Yes, yes, that’s it! Yawning opened up the passages and brought oxygen to where it was needed. Two yawns, and she could breathe.
Even gait. Even rhythm. Even breath.
She had it. She had it, she could walk – as long as she didn’t think too much. The end of the street was in her sight, and so was the second-to-last house where a man always sat in a lawn chair just inside his garage, lights on and the garage door open, smoking. The man was there now, talking on the phone, gesticulating with his cigarette hand. His two dogs ran out and barked as they always did.
Air became rare. Her eyes itched as the wind picked up, and her fingertips grew so cold she wished she’d brought gloves after all. She slowed down.
The little yap dog and the big shaggy dog, both yellow. They knew her. They had known Caramel and had always hailed their passage. The big shaggy dog gave a perfunctory bark, lumbering halfway up the driveway and she felt an irrational urge to say hello to it. She wanted to drop on one knee and feel the grit of gravel through her jeans. She wanted to bury her face into the mane of his long winter fur. He’d be warm, and he’d smell like dogs do, and he’d stand there patiently and tolerate her intrusion.
She blinked the tears out of her eyes. The urge to hug the dog shocked her, powerful, intense, almost irresistible. The owner was there, talking, not seeing her. Had he not been talking on the phone, she’d have said hello and asked permission to say hi to his dogs.
It was an emergency. She needed it.
Yet it was also a special kind of crazy, walking up to a stranger with tears in your eyes and interrupting his phone conversation just so you could ask a permission to molest his dogs. She turned her back on the yellow dogs and made her turnaround.
The other side of the street was no more hospitable. Thin hail began to hiss against the bare branches of trees, against the sleek hoods of parked cars. Scent of fresh snow was in the air.
Caramel loved snow.
The houses and trees around her smudged again, almost like when the windshield of her car got streaked with rain. She sniffled and pressed on, feet pounding the asphalt street and avoiding familiar potholes.
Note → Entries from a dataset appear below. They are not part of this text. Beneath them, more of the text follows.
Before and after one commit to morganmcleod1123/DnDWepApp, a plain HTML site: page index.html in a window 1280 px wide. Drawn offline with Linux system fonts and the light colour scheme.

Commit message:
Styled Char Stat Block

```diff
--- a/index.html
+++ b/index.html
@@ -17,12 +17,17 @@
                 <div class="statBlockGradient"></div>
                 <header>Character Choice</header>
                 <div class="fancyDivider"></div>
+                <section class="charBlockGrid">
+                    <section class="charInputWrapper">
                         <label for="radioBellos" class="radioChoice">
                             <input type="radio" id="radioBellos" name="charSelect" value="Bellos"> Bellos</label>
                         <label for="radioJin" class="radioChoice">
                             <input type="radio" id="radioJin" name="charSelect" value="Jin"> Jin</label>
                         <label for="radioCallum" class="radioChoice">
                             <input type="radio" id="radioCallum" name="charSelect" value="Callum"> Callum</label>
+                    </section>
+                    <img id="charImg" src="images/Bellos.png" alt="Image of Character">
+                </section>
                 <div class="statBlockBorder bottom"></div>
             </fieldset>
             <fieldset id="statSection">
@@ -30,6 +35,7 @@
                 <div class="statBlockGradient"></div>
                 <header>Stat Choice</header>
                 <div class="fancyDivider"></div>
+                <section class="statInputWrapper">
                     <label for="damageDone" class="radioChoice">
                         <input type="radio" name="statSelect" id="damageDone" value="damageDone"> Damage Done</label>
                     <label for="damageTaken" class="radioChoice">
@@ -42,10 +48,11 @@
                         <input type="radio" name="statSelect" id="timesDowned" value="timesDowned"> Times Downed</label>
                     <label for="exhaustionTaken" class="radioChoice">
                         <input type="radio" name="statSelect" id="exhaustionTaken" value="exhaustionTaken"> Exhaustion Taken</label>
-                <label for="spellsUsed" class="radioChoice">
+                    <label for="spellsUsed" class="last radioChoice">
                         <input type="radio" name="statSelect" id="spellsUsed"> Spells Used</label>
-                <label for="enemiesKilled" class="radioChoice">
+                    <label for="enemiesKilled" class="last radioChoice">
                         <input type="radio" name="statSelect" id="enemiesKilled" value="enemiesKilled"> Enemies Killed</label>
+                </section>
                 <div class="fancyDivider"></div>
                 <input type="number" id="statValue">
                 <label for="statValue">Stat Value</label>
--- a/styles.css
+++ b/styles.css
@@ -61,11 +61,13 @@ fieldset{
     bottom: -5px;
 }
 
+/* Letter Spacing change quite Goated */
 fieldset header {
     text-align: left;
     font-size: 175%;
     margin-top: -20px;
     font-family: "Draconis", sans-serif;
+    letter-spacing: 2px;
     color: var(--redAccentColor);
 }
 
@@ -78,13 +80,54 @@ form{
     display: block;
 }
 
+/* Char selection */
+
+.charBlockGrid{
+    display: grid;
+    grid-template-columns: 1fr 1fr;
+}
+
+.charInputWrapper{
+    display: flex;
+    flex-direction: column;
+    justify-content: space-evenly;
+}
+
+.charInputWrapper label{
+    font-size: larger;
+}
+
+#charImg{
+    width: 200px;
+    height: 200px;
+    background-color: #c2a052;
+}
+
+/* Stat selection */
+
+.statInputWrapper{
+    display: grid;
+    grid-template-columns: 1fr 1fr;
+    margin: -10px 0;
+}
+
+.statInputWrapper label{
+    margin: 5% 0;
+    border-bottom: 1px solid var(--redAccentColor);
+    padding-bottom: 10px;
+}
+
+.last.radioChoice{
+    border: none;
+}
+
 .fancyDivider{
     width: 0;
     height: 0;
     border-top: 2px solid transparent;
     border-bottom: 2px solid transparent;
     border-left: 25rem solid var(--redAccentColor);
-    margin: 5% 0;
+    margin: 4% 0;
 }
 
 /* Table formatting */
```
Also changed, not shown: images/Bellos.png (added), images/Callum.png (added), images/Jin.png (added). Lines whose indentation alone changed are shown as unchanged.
And then, right after she wiped her eyes with the backs of her hands, she felt a presence to her left. A ghost outline of a dog, that familiar big dog with a whip of a tail and a mischievous grin. Her imagination was surely providing what she’d been craving, but the feeling, the image, they were both unmistakable.
“Hey, Caramel,” she whispered. Caramel tossed her head to look at her the way she always did.
It was the weirdest thing. She didn’t believe in ghosts, not really. She believed in spirits, but not in their manifestations. Suppose it was just her mind, playing tricks on her and providing her with a dog because she wanted one so badly. Why not show her that dark brown shape, inky with nighttime blackness? Why not give the slanted eye a glint of reflected light?
She looked to her left. She was few minutes from home going the shorter way.
The dog was still there.
The ghost dog, like an afterimage, outlined in soft greys and moving the way she had all these years, day after day, walk after walk.
“I’ll be okay,” she whispered to the ghost dog. “But you can keep me company anytime.”
The ghost dog wagged her tail and stuck around till they passed two more houses.
“Go play with your friends,” she said. “Zabu is there, Zabu, and your other friends. Go play. I’ll be fine.”
The dog disappeared. She realized her breath had been loose and deep, like after a slow run. Like it should’ve been.
I can walk without her. The revelation was a relief. She crossed at the intersection and kept to the left, taking the longer way home.
Thank you for reading! After today you can purchase “The Ghost Walk” using this link. The proceeds go to a new puppy. http://www.amazon.com/Ghost-Walk-Kate-Pavelle-ebook/dp/B00S78OCCO/ref=sr_1_7?ie=UTF8&qid=1421327931&sr=8-7&keywords=kate+pavelle